There’s actually been a lot of stuff happening behind-the-scenes this year. We’ve started to build a following; I got to talk some about the future of triathlon at the Outspoken Summit and did some FB Live-ing with Sara (and my mom) at Lake Placid. I’ve gotten sent all over to cover triathlon. And as I’ve done more research and analyzing, more people want my opinion on triathlon topics, which is sort of nuts and sort of amazing. I joked I should open a consultant business. Maybe it’s nothing, just a hobby I know a lot about now; or maybe it’s the before, when it’s all about to come together. There’s this thing in freelancing where you never know when a connection you put out there in the world comes back to you, you never know which person you work with will end up recommending you for some other job. You talk to people and you do research and you keep at it, and you hope some day it all comes together.
Or it doesn’t. We’ll see.
I spent a lot of time earlier in the middle of this year wondering if I should get a “real job.” Be an editor at a magazine and triathlon for fun on the side. Maybe I will do that some day, but maybe it was just the concussion talking.

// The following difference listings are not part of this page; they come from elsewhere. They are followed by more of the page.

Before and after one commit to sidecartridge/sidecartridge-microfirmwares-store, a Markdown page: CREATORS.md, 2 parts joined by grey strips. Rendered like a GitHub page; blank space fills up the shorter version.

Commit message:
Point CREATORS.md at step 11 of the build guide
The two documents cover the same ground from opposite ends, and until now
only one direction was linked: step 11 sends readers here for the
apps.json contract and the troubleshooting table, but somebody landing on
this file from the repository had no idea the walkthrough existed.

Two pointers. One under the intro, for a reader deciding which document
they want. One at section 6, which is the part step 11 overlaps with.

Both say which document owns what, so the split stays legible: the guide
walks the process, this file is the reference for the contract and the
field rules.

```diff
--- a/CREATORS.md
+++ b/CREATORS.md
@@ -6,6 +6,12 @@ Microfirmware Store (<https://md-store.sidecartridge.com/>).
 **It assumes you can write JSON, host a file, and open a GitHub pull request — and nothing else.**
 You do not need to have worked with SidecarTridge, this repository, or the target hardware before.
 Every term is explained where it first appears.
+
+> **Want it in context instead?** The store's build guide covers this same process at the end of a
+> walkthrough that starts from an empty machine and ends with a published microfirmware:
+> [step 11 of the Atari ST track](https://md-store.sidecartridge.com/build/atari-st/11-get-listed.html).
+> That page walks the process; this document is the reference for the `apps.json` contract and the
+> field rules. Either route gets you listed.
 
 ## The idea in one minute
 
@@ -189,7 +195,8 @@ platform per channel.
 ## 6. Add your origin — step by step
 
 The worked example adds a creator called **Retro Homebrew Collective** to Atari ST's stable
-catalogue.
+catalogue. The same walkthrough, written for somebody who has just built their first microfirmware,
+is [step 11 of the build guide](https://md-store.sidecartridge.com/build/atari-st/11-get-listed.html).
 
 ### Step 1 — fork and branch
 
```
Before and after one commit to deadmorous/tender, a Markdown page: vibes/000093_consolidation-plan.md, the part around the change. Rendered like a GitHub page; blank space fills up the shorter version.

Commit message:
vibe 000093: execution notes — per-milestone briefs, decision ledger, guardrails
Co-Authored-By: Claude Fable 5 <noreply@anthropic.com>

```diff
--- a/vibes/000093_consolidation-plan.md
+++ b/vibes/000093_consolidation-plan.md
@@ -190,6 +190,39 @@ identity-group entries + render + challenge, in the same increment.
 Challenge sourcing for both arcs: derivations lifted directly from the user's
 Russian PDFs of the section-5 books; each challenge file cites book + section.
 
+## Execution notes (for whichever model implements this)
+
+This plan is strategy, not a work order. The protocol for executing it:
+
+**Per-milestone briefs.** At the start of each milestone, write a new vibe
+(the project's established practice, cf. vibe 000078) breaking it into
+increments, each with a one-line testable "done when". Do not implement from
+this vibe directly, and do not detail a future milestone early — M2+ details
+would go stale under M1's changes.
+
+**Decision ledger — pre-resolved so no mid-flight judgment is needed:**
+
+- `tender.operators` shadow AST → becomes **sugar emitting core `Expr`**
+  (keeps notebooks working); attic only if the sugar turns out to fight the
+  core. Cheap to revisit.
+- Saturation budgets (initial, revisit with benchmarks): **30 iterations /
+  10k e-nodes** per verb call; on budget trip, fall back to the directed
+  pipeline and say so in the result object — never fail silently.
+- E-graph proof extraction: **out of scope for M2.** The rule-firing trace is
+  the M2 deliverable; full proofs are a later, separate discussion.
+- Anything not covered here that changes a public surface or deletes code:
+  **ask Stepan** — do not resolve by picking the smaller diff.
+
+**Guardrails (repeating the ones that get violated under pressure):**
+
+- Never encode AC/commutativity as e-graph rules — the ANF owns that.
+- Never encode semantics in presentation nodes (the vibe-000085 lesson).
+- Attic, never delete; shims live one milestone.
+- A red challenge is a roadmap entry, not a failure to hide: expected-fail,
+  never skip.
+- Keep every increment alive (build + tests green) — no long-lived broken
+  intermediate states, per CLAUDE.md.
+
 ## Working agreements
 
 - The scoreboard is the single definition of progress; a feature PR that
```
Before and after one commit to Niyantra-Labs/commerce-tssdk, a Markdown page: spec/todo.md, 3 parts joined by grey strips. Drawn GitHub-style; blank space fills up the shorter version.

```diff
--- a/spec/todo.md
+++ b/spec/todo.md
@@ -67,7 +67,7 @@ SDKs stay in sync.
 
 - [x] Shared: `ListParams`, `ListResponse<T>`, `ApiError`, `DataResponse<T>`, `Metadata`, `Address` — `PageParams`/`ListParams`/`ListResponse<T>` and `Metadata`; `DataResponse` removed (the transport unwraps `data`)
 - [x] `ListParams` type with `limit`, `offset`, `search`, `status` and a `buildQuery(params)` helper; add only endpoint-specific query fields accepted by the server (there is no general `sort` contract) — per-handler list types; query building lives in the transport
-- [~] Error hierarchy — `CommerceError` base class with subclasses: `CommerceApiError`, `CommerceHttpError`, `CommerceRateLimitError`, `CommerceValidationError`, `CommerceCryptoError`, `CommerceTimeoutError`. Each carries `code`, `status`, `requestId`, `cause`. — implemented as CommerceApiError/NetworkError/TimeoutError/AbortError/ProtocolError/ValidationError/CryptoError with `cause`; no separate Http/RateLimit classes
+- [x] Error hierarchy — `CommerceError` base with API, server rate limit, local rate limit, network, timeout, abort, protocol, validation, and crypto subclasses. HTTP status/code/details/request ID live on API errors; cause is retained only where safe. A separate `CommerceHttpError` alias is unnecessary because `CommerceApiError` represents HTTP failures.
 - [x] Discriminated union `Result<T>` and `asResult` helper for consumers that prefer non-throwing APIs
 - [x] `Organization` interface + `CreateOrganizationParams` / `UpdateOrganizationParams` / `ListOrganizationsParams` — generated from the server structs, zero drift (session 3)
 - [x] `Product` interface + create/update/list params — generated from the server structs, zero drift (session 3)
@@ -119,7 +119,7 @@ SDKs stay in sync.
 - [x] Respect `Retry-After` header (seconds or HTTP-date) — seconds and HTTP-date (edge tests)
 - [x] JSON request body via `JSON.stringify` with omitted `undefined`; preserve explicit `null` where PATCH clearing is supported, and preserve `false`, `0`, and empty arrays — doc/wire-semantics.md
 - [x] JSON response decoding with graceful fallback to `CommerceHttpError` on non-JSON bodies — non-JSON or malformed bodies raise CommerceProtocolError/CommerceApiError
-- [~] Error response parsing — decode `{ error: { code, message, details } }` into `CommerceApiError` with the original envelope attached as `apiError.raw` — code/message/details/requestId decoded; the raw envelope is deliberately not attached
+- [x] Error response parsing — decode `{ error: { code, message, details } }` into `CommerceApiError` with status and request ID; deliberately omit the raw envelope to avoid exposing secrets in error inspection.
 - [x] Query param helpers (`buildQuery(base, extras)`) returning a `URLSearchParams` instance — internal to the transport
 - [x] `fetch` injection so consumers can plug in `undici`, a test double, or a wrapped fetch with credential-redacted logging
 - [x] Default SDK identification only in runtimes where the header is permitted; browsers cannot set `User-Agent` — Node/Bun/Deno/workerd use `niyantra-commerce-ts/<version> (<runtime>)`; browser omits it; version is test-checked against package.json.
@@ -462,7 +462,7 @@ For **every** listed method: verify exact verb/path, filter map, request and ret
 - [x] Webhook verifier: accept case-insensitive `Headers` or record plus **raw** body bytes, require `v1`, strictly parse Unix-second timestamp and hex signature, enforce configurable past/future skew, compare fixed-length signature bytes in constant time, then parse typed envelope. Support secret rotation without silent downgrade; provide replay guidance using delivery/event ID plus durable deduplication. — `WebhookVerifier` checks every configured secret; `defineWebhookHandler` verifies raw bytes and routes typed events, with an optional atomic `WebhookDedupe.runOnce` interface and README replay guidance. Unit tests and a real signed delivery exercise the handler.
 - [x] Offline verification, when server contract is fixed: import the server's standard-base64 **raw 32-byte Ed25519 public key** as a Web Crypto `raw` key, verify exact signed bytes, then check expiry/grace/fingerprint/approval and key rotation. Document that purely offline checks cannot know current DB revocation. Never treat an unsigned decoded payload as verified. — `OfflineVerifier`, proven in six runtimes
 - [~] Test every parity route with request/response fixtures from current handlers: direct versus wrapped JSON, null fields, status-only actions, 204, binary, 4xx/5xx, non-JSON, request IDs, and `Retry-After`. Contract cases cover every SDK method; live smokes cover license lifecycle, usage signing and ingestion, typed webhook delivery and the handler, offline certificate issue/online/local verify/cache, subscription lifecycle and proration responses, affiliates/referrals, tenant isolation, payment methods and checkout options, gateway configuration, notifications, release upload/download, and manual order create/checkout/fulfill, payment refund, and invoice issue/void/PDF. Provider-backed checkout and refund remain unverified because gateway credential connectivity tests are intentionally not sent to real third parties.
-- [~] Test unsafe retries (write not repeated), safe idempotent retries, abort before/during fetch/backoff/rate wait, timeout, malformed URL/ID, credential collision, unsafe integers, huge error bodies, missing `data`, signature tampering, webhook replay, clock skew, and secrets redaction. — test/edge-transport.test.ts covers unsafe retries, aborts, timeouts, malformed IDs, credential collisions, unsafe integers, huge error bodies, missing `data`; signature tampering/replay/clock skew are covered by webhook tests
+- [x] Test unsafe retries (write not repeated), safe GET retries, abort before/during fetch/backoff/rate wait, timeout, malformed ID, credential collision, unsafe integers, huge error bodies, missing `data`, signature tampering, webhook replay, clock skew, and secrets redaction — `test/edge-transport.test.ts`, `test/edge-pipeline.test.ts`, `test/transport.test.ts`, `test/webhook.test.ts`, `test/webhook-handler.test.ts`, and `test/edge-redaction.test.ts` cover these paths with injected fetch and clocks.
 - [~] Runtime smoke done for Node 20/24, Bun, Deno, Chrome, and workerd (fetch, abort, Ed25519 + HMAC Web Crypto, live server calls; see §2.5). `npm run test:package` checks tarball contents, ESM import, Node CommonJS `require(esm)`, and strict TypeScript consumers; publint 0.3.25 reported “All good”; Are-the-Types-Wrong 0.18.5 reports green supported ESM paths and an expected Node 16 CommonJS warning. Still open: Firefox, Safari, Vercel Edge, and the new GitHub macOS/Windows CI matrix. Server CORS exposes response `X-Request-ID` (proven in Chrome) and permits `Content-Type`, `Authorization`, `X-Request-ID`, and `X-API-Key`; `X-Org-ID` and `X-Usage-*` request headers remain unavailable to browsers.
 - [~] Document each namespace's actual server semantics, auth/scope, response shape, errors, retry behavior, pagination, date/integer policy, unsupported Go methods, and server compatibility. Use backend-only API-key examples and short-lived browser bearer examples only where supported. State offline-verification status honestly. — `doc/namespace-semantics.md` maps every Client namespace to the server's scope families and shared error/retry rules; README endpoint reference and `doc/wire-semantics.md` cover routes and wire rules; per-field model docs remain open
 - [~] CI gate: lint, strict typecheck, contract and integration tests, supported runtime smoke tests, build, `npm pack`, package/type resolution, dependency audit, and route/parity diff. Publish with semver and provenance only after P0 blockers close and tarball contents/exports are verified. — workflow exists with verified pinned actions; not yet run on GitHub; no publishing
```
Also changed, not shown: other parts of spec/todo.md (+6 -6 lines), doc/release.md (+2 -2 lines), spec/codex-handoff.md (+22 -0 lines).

My plan this next year is to be fast. It’s actually a decision I made this fall. That it’s time to be fast, like for real. Which is a little bit about deciding so — at least at this point. I made that decision in 2016 and now it’s time to make another one.